Karl Heinrich Marx (1818 – 83)

Karl Marx’s thinking has profoundly influenced our understanding of the process of industrialisation in Europe. The implications of the first sentence of his Communist Manifesto of 1848, ‘The history of all hitherto existing society is the history of class struggles’ have shaped the vocabulary of many accounts of industrial development, even those written by writers with philosophies directly opposed to Marxism.

Karl Marx was born in Trier and studied at the universities of Bonn and Berlin, where he was identified with the philosophy of Georg Wilhelm Hegel. In 1844 he went to Paris where he began a lifelong friendship with Friedrich Engels. The two were forced to move to Brussels in 1845, but Marx returned to Paris in 1848 where he witness the revolutionary rising in June of that year, about which he wrote an incisive pamphlet.

He moved to London in the following year and remained there for the rest of his life, living in relative poverty with his wife, and maintaining regular contacts with Engels. He spent much of his time studying in the library of the British Museum and wrote a succession of lengthy works on philosophy and political economy, some of which remained unpublished until well into the 20th century. The most celebrated was Das Kapital, published in 1867.
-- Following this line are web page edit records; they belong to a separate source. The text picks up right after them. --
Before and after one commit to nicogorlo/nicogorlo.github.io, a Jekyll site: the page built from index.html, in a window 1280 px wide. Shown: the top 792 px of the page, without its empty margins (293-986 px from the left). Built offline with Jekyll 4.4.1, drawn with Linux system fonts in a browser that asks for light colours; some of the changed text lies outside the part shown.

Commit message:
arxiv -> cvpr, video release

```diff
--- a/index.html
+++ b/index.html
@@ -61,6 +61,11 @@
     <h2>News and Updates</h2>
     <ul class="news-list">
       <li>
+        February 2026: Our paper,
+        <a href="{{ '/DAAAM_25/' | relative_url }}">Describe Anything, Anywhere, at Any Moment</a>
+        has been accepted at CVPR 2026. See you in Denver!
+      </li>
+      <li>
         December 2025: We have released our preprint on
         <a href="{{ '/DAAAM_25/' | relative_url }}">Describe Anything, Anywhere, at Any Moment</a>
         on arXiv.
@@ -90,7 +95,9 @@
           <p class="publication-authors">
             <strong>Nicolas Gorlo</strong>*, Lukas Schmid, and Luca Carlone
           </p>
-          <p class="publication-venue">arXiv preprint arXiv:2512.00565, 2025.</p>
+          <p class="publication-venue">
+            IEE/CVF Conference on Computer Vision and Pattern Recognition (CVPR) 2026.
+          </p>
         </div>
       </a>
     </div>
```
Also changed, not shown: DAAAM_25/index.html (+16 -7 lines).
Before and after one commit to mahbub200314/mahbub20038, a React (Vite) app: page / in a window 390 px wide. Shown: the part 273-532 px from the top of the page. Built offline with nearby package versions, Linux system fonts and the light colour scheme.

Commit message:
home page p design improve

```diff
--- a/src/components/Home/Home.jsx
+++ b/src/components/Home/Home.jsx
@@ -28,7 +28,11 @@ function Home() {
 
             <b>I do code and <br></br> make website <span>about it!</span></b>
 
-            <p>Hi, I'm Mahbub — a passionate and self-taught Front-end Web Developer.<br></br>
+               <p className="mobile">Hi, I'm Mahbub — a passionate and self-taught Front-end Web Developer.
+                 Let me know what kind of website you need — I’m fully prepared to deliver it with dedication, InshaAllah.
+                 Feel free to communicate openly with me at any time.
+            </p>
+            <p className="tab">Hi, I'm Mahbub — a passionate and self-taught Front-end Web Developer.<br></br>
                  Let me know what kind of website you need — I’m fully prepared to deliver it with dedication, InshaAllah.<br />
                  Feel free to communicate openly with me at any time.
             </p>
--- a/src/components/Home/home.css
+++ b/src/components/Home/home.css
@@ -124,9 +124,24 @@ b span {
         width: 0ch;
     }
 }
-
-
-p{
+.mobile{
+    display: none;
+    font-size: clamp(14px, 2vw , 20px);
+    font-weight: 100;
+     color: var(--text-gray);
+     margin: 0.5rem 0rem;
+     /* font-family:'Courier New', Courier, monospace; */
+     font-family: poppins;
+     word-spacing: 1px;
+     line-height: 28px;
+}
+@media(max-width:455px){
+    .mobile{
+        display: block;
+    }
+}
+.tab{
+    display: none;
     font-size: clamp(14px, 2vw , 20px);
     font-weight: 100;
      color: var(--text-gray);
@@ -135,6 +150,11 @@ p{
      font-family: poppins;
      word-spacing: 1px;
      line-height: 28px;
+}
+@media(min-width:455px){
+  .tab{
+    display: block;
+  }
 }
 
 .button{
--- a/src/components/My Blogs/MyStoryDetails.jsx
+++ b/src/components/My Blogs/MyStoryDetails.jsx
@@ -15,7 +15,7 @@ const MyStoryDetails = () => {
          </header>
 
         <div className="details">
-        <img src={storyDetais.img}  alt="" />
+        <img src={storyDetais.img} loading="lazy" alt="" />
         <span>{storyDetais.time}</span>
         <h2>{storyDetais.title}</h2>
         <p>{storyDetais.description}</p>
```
He maintained links with revolutionaries in many countries, particularly through the First International, formed in 1864. His analysis of economic history, that industrial capitalism had created a proletariat, whose members could only live by selling their labour, has proved influential, and many historians would still regarded it as stimulating, but his vision of a future in which communist revolution would be followed by the withering away of the state has materialised neither in those states that have adopted a supposedly Marxist form of communist government nor in those that have remained unrepentedly capitalist.

The well-known memorial on Marx’s grave in Highgate Cemetery, London, for many years the object of pilgrimage by visitors to England from communist countries, dates from 1954 when it was erected by the Communist Party of Great Britain.